Exercise data START
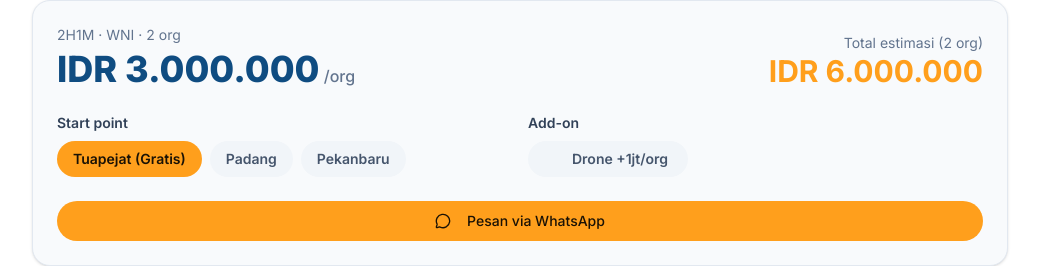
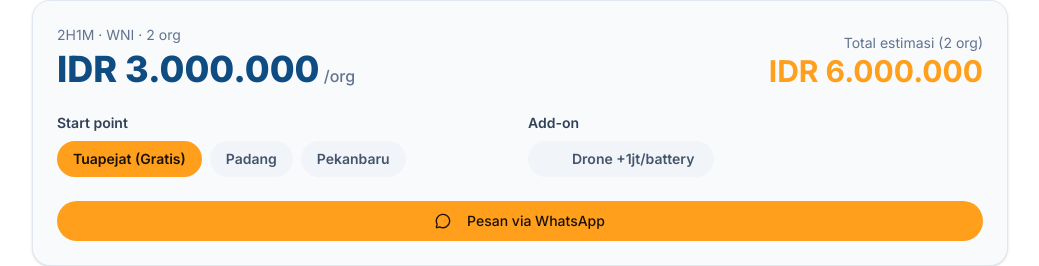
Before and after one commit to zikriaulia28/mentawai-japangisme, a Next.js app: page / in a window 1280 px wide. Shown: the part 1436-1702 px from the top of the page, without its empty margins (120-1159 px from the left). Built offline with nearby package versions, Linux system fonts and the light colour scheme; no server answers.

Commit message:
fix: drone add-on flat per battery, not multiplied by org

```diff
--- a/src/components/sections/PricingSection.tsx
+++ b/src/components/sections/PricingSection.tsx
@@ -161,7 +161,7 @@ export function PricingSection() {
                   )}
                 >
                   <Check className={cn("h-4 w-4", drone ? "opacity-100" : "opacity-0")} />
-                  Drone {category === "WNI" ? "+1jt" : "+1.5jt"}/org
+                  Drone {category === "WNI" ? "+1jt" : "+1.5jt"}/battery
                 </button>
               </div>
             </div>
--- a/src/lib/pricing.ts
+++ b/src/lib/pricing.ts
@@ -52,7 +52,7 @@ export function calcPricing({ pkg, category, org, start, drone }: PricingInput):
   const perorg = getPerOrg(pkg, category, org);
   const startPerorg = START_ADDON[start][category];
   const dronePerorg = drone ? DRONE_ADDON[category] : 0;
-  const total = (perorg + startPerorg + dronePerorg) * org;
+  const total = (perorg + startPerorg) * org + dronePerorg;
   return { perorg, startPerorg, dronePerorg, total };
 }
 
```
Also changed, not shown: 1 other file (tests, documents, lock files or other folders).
Exercise data END
Exercise data START
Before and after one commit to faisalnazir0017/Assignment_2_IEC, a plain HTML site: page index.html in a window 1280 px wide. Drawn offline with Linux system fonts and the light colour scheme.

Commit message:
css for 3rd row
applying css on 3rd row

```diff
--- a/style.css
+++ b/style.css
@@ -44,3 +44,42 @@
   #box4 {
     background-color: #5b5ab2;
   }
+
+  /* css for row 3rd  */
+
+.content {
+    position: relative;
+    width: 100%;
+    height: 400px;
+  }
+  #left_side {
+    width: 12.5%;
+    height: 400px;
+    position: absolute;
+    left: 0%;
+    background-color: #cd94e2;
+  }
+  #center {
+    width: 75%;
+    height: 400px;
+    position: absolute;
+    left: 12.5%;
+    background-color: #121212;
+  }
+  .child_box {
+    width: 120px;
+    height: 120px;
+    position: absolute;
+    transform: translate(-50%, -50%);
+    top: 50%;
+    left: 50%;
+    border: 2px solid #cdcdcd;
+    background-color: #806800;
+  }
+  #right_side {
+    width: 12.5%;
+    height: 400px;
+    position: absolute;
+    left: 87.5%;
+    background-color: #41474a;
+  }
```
Exercise data END
Exercise data START
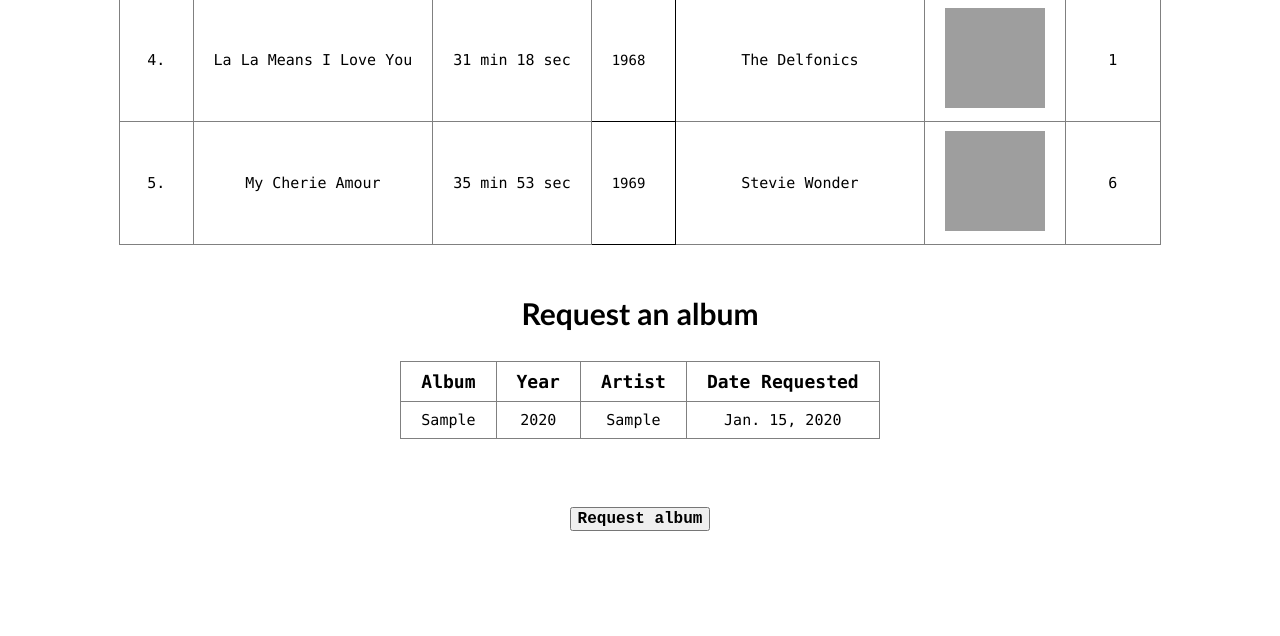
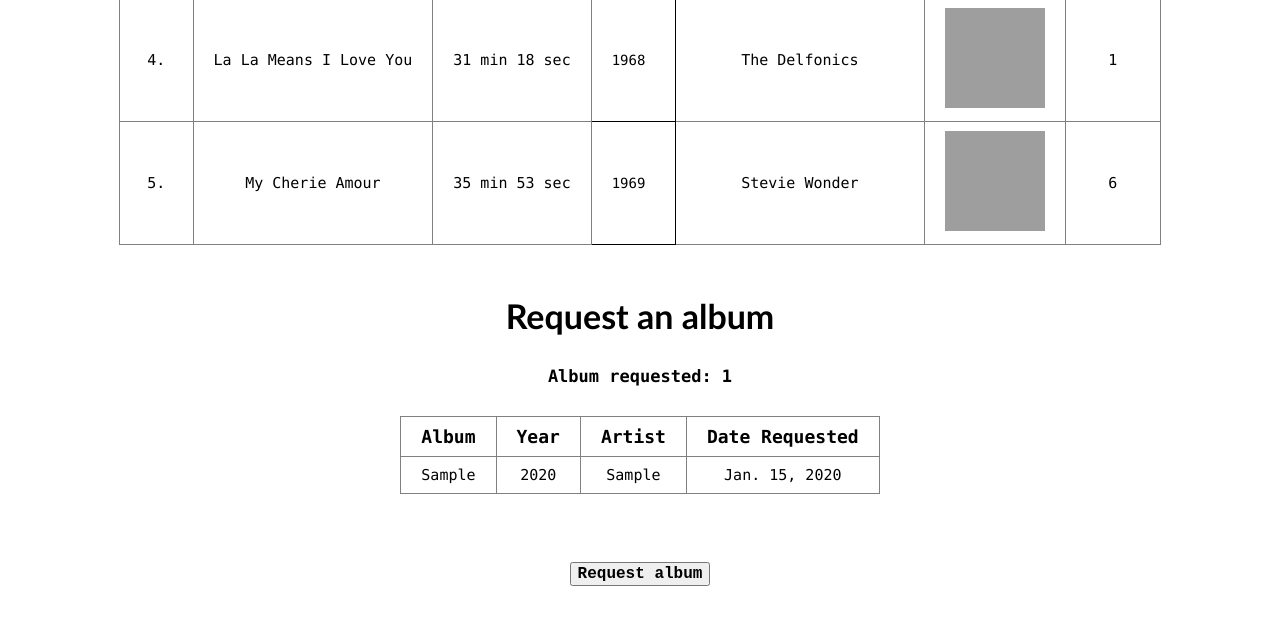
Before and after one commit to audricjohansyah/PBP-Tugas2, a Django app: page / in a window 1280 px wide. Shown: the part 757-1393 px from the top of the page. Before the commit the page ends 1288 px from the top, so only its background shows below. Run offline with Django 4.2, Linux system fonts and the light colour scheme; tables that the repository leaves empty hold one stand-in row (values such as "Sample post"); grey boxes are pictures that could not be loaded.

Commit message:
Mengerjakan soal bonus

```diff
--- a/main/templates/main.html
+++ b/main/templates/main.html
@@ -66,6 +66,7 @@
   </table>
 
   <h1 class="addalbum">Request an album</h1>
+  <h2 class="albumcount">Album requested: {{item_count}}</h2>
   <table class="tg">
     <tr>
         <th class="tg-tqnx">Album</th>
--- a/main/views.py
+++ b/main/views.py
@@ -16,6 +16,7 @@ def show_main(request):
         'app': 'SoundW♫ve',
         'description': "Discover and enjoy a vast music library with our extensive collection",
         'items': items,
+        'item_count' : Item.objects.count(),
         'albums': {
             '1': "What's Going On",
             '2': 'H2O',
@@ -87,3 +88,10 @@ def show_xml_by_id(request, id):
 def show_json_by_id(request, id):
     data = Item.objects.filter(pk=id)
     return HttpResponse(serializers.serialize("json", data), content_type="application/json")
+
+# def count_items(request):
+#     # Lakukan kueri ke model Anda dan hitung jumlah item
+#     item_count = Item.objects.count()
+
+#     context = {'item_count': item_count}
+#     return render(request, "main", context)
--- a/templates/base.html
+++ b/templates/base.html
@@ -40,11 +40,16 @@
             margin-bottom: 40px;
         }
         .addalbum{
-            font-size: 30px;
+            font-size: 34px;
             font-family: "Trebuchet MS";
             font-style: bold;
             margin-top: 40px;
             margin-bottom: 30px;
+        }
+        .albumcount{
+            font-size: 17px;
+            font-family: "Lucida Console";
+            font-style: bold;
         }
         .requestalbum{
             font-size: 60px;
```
Exercise data END
The answer must be every line of the records that holds the string "color".

     background-color: #5b5ab2;
+    background-color: #cd94e2;
+    background-color: #121212;
+    background-color: #806800;
+    background-color: #41474a;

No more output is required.